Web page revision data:
********

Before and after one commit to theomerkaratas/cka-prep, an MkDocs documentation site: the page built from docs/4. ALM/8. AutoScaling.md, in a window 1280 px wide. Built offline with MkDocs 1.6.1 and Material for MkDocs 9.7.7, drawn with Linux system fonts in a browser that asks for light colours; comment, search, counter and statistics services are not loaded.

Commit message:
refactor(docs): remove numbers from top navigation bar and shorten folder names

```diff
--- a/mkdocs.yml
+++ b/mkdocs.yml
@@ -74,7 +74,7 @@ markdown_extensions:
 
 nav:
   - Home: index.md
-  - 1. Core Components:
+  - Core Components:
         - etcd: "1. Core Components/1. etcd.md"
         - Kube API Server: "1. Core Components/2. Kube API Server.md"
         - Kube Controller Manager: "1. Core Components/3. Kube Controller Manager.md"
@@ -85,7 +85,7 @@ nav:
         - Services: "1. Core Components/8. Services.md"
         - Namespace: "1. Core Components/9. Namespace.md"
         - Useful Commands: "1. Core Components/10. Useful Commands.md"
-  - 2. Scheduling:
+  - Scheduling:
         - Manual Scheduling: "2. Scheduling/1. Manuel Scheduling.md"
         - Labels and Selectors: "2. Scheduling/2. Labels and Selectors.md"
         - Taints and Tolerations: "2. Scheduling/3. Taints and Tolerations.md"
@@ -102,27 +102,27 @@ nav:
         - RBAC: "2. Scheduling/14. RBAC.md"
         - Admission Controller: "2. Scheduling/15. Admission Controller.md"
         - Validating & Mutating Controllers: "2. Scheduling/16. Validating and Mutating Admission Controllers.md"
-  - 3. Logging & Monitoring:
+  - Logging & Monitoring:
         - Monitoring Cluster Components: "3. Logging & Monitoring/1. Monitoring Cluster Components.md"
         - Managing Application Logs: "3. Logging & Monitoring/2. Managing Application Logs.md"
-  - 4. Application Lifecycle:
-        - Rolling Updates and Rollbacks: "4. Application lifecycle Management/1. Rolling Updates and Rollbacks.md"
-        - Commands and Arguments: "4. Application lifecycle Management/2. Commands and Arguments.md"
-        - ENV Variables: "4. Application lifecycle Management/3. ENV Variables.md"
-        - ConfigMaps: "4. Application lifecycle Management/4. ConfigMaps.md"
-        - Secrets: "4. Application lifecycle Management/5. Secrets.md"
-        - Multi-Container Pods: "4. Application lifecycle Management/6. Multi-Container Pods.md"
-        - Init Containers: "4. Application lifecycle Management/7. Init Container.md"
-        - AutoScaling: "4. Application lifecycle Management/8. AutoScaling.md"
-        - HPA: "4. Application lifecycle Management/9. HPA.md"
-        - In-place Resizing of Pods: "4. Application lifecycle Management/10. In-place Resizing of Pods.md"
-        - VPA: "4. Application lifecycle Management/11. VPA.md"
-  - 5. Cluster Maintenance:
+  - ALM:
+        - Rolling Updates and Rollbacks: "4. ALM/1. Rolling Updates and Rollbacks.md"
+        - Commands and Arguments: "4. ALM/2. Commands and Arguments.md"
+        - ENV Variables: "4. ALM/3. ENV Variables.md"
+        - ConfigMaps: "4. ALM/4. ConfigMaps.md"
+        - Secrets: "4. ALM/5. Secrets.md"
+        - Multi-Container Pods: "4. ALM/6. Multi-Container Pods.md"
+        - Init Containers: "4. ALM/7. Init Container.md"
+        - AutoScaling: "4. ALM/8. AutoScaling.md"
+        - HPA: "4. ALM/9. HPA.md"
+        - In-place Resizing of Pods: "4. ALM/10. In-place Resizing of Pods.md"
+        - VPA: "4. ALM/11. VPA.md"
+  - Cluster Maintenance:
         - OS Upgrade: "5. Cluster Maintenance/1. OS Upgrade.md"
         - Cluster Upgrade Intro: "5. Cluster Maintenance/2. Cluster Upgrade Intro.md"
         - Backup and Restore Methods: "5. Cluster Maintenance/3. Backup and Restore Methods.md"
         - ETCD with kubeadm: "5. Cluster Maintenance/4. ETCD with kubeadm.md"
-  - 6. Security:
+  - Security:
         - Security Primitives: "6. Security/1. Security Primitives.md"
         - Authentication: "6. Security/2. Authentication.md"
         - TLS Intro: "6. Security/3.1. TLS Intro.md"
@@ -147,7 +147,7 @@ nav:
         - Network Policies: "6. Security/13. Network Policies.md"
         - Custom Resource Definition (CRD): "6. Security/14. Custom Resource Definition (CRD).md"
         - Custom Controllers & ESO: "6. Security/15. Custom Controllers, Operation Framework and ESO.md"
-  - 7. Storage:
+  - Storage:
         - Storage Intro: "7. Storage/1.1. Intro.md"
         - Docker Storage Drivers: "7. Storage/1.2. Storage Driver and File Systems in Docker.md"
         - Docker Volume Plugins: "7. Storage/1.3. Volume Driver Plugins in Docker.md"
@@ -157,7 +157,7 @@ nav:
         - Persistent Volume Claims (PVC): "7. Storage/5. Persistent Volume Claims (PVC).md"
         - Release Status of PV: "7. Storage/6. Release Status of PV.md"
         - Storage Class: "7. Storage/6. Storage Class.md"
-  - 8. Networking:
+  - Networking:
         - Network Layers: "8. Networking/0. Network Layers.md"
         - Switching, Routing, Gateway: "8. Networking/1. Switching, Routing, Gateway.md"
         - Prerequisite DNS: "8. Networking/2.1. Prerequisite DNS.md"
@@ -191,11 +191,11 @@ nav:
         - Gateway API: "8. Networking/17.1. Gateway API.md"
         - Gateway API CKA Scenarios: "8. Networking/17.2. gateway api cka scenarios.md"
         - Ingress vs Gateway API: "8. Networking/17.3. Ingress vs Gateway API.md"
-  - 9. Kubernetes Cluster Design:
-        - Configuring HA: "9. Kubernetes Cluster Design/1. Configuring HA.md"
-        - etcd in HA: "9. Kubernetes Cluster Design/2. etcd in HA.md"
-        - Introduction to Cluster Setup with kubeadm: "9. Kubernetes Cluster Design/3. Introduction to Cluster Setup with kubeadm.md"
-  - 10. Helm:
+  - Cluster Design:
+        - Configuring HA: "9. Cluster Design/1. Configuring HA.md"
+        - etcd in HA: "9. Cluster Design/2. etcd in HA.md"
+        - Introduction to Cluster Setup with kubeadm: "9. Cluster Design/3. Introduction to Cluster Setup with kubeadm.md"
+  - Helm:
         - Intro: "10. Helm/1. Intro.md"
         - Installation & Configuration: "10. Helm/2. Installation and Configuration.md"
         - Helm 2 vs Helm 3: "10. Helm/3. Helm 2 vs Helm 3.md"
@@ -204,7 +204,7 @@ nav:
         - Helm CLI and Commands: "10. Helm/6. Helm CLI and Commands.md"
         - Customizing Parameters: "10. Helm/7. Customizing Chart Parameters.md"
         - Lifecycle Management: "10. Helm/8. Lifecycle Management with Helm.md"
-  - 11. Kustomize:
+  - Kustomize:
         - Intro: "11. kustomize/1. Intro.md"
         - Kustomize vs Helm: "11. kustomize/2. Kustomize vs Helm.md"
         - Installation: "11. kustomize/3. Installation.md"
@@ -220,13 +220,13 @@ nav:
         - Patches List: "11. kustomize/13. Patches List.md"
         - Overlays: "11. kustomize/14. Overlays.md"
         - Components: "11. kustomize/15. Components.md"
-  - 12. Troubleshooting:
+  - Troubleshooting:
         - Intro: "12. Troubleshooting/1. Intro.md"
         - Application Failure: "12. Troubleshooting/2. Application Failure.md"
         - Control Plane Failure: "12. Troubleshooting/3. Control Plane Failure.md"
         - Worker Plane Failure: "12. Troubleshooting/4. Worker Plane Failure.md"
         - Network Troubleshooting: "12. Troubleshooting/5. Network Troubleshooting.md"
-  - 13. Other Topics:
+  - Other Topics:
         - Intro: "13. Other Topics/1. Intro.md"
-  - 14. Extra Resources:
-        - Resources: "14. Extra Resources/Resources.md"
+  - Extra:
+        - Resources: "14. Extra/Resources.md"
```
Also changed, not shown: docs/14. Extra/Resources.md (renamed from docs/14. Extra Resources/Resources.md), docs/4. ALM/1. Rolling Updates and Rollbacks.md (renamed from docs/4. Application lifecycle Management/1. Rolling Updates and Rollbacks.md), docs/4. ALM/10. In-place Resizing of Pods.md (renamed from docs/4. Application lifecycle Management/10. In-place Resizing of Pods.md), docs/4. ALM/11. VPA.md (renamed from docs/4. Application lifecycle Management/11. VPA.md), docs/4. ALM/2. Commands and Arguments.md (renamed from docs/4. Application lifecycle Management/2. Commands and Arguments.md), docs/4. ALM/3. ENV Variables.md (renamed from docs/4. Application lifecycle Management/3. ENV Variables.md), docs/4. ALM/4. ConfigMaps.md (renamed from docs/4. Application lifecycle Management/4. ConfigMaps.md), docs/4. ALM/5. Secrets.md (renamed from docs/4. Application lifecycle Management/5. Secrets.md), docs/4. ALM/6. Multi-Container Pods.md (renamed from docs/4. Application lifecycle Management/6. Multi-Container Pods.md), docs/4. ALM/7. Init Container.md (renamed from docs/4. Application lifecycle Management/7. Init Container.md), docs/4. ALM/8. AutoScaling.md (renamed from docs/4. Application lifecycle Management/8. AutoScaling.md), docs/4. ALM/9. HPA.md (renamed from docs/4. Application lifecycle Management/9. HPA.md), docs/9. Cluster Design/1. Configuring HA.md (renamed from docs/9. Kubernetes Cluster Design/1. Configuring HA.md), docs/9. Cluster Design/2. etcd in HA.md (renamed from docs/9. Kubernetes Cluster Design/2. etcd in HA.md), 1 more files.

********

WORK INSTRUCTIONS: Which lines above contain "Helm"? Show each of them.

REPLY TO THE EXERCISE:
-  - 10. Helm:
+  - Helm:
         - Intro: "10. Helm/1. Intro.md"
         - Installation & Configuration: "10. Helm/2. Installation and Configuration.md"
         - Helm 2 vs Helm 3: "10. Helm/3. Helm 2 vs Helm 3.md"
         - Helm CLI and Commands: "10. Helm/6. Helm CLI and Commands.md"
         - Customizing Parameters: "10. Helm/7. Customizing Chart Parameters.md"
         - Lifecycle Management: "10. Helm/8. Lifecycle Management with Helm.md"
         - Kustomize vs Helm: "11. kustomize/2. Kustomize vs Helm.md"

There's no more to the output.